Burrus, a graduate of Fort Wayne Bible College, has counseled many grieving families during his 41 years as a pastor.
“(Austin) needs to be shown loving support,” said Burrus, who is not counseling the Hatch family. “Making sure that there are people there to show him support is important right now.”
His basketball coach at Canterbury, however, doesn't think that's an insurmountable problem because of the amount of support Austin will have.
“The Hatches are a close-knit group, so Austin has a lot of family to lean on,” said Cavaliers coach Dan Kline. “There are (Canterbury) players that have been in and out (of Traverse City). Some have been up there the entire time.”

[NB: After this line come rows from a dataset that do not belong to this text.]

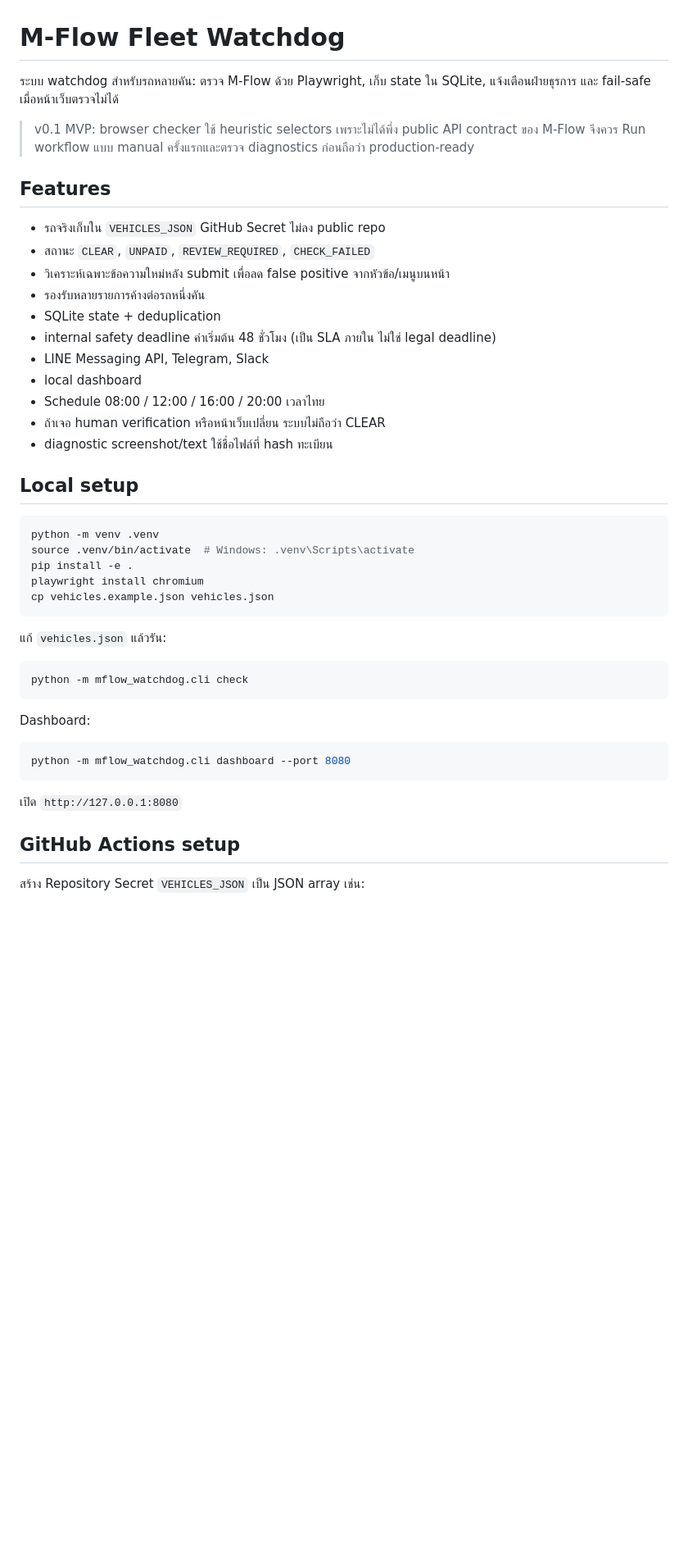
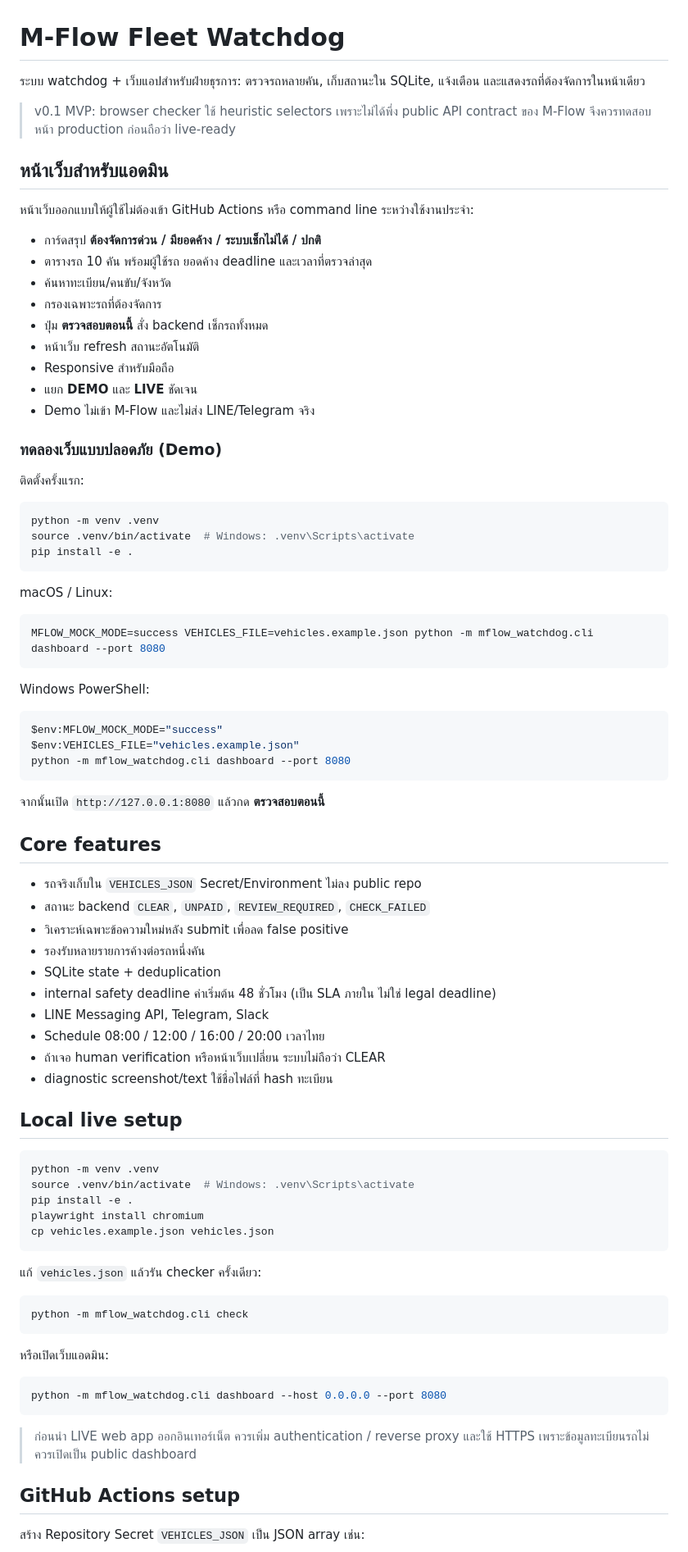
Before and after one commit to saratchai1/M-flow, a Markdown page: README.md, the part around one of its changes. Shown at 82% size. Drawn GitHub-style; blank space fills up the shorter version.

Commit message:
Document admin web app and demo workflow

````diff
--- a/README.md
+++ b/README.md
@@ -1,24 +1,63 @@
 # M-Flow Fleet Watchdog
 
-ระบบ watchdog สำหรับรถหลายคัน: ตรวจ M-Flow ด้วย Playwright, เก็บ state ใน SQLite, แจ้งเตือนฝ่ายธุรการ และ fail-safe เมื่อหน้าเว็บตรวจไม่ได้
+ระบบ watchdog + เว็บแอปสำหรับฝ่ายธุรการ: ตรวจรถหลายคัน, เก็บสถานะใน SQLite, แจ้งเตือน และแสดงรถที่ต้องจัดการในหน้าเดียว
 
-> v0.1 MVP: browser checker ใช้ heuristic selectors เพราะไม่ได้พึ่ง public API contract ของ M-Flow จึงควร Run workflow แบบ manual ครั้งแรกและตรวจ diagnostics ก่อนถือว่า production-ready
+> v0.1 MVP: browser checker ใช้ heuristic selectors เพราะไม่ได้พึ่ง public API contract ของ M-Flow จึงควรทดสอบหน้า production ก่อนถือว่า live-ready
 
-## Features
+## หน้าเว็บสำหรับแอดมิน
 
-- รถจริงเก็บใน `VEHICLES_JSON` GitHub Secret ไม่ลง public repo
-- สถานะ `CLEAR`, `UNPAID`, `REVIEW_REQUIRED`, `CHECK_FAILED`
-- วิเคราะห์เฉพาะข้อความใหม่หลัง submit เพื่อลด false positive จากหัวข้อ/เมนูบนหน้า
+หน้าเว็บออกแบบให้ผู้ใช้ไม่ต้องเข้า GitHub Actions หรือ command line ระหว่างใช้งานประจำ:
+
+- การ์ดสรุป **ต้องจัดการด่วน / มียอดค้าง / ระบบเช็กไม่ได้ / ปกติ**
+- ตารางรถ 10 คัน พร้อมผู้ใช้รถ ยอดค้าง deadline และเวลาที่ตรวจล่าสุด
+- ค้นหาทะเบียน/คนขับ/จังหวัด
+- กรองเฉพาะรถที่ต้องจัดการ
+- ปุ่ม **ตรวจสอบตอนนี้** สั่ง backend เช็กรถทั้งหมด
+- หน้าเว็บ refresh สถานะอัตโนมัติ
+- Responsive สำหรับมือถือ
+- แยก **DEMO** และ **LIVE** ชัดเจน
+- Demo ไม่เข้า M-Flow และไม่ส่ง LINE/Telegram จริง
+
+### ทดลองเว็บแบบปลอดภัย (Demo)
+
+ติดตั้งครั้งแรก:
+
+```bash
+python -m venv .venv
+source .venv/bin/activate  # Windows: .venv\Scripts\activate
+pip install -e .
+```
+
+macOS / Linux:
+
+```bash
+MFLOW_MOCK_MODE=success VEHICLES_FILE=vehicles.example.json python -m mflow_watchdog.cli dashboard --port 8080
+```
+
+Windows PowerShell:
+
+```powershell
+$env:MFLOW_MOCK_MODE="success"
+$env:VEHICLES_FILE="vehicles.example.json"
+python -m mflow_watchdog.cli dashboard --port 8080
+```
+
+จากนั้นเปิด `http://127.0.0.1:8080` แล้วกด **ตรวจสอบตอนนี้**
+
+## Core features
+
+- รถจริงเก็บใน `VEHICLES_JSON` Secret/Environment ไม่ลง public repo
+- สถานะ backend `CLEAR`, `UNPAID`, `REVIEW_REQUIRED`, `CHECK_FAILED`
+- วิเคราะห์เฉพาะข้อความใหม่หลัง submit เพื่อลด false positive
 - รองรับหลายรายการค้างต่อรถหนึ่งคัน
 - SQLite state + deduplication
 - internal safety deadline ค่าเริ่มต้น 48 ชั่วโมง (เป็น SLA ภายใน ไม่ใช่ legal deadline)
 - LINE Messaging API, Telegram, Slack
-- local dashboard
 - Schedule 08:00 / 12:00 / 16:00 / 20:00 เวลาไทย
 - ถ้าเจอ human verification หรือหน้าเว็บเปลี่ยน ระบบไม่ถือว่า CLEAR
 - diagnostic screenshot/text ใช้ชื่อไฟล์ที่ hash ทะเบียน
 
-## Local setup
+## Local live setup
 
 ```bash
 python -m venv .venv
@@ -28,19 +67,19 @@ playwright install chromium
 cp vehicles.example.json vehicles.json
 ```
 
-แก้ `vehicles.json` แล้วรัน:
+แก้ `vehicles.json` แล้วรัน checker ครั้งเดียว:
 
 ```bash
 python -m mflow_watchdog.cli check
 ```
 
-Dashboard:
+หรือเปิดเว็บแอดมิน:
 
 ```bash
-python -m mflow_watchdog.cli dashboard --port 8080
+python -m mflow_watchdog.cli dashboard --host 0.0.0.0 --port 8080
 ```
 
-เปิด `http://127.0.0.1:8080`
+> ก่อนนำ LIVE web app ออกอินเทอร์เน็ต ควรเพิ่ม authentication / reverse proxy และใช้ HTTPS เพราะข้อมูลทะเบียนรถไม่ควรเปิดเป็น public dashboard
 
 ## GitHub Actions setup
 
````
Also changed, not shown: other parts of README.md (+3 -3 lines).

Kline left this morning to travel to be with Austin. Several reports have stated the number of people standing vigil at the hospital is so large they are being limited.

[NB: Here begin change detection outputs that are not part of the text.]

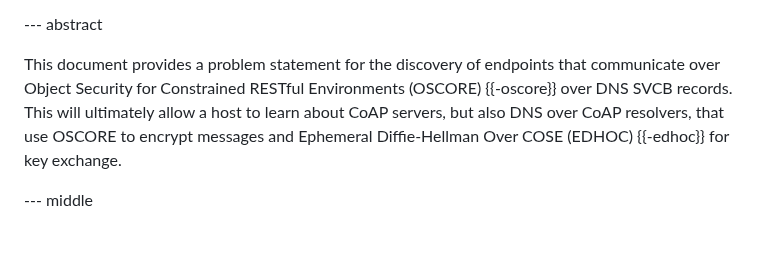
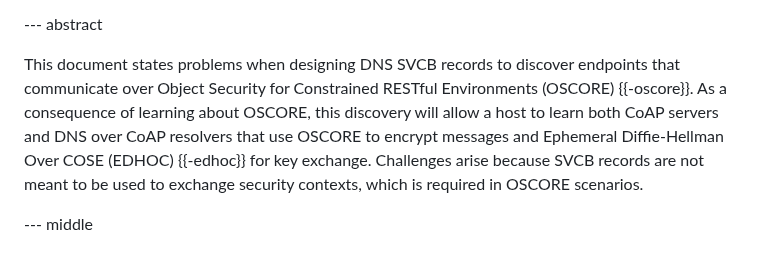
Before and after one commit to anr-bmbf-pivot/draft-lenders-core-dnr, a Markdown page: draft-lenders-core-dnr.md, the part around the change. Rendered like a GitHub page.

Commit message:
polish Abstract

```diff
--- a/draft-lenders-core-dnr.md
+++ b/draft-lenders-core-dnr.md
@@ -81,11 +81,10 @@ informative:
 
 --- abstract
 
-This document provides a problem statement for the discovery of endpoints that communicate over
-Object Security for Constrained RESTful Environments (OSCORE) {{-oscore}} over DNS SVCB records.
-This will ultimately allow a host to learn about CoAP servers, but also DNS over CoAP resolvers,
-that use OSCORE to encrypt messages and Ephemeral Diffie-Hellman Over COSE (EDHOC) {{-edhoc}} for
-key exchange.
+This document states problems when designing DNS SVCB records to discover endpoints that communicate over
+Object Security for Constrained RESTful Environments (OSCORE) {{-oscore}}.
+As a consequence of learning about OSCORE, this discovery will allow a host to learn both CoAP servers and DNS over CoAP resolvers that use OSCORE to encrypt messages and Ephemeral Diffie-Hellman Over COSE (EDHOC) {{-edhoc}} for key exchange.
+Challenges arise because SVCB records are not meant to be used to exchange security contexts, which is required in OSCORE scenarios.
 
 --- middle
 
```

“People know Austin so well,” Kreiger said. “I know my (two) sons love him not because of who he is (a basketball standout), but because of how he is. Austin has positioned himself to have tons of people that will help him through this. He's never going to have to sit by himself again. There will be too many people at Canterbury to lift him up.”
Kreiger and Kline both spoke of the closeness the Canterbury (enrollment 319) students enjoy and feel that will be a benefit as Austin recuperates.
“Austin's been (at Canterbury) from the start, and this particular class, they are very close and very good at everything they do,” Kreiger said. “They … love each other. It's really a tremendous group.”
The question looms as to where Austin will spend the remainder of his youth. But Bowersock said it's too early in the healing process to worry about such details.
“No one has even breathed a word of discussing where Austin will reside,” Bowersock said.
There are many questions regarding Austin's future. But Kline isn't worried about the athletic future of his star player.
“If he never plays basketball again,” Kline said, “then he'll just become the best orthopedic surgeon he can become. He's going to persevere because he knows what he wants in life. He has goals and a road map to follow in achieving those goals.”
Austin and his father grew closer since the 2003 plane crash they both survived.
“It has been Steve and Austin in a kind of an ‘us against the world' situation,” Kreiger said. “They have shared a special bond because of what happened. Now Austin's world has been completely peeled away.”
Earlier this month, Austin and his father shared one of the most special days of their lives when the 6-foot-6, 214-pound forward received and accepted a basketball scholarship offer from the University of Michigan, the alma mater of his parents.
Whether he plays at Michigan remains to be seen. Burrus cautioned that the caring and support from those closest to Austin needs to continue regardless of where his future takes him.
“What happens a lot of times, when this is all over with, people kind of forget,” Burrus said. “You can't forget that boy. God will raise up people around (Austin) that will come to him, wrap their arms around him and help him down the road.”